[Exercise directions]:
What lines in the listing include "frontend"? Return a copy of each.
START Available data
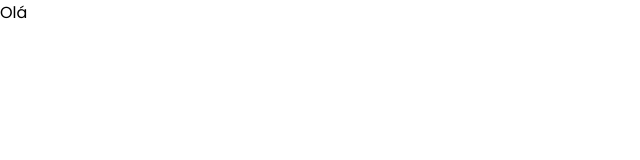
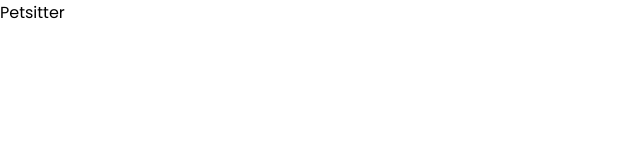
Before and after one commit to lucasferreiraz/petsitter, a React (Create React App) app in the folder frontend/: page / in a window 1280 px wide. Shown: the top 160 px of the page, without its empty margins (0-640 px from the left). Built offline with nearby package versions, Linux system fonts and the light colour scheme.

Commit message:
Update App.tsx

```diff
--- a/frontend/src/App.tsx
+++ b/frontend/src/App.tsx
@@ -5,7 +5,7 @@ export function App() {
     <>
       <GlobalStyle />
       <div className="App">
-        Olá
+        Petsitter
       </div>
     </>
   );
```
END Available data
[Response to the exercise]:
Before and after one commit to lucasferreiraz/petsitter, a React (Create React App) app in the folder frontend/: page / in a window 1280 px wide. Shown: the top 160 px of the page, without its empty margins (0-640 px from the left). Built offline with nearby package versions, Linux system fonts and the light colour scheme.
--- a/frontend/src/App.tsx
+++ b/frontend/src/App.tsx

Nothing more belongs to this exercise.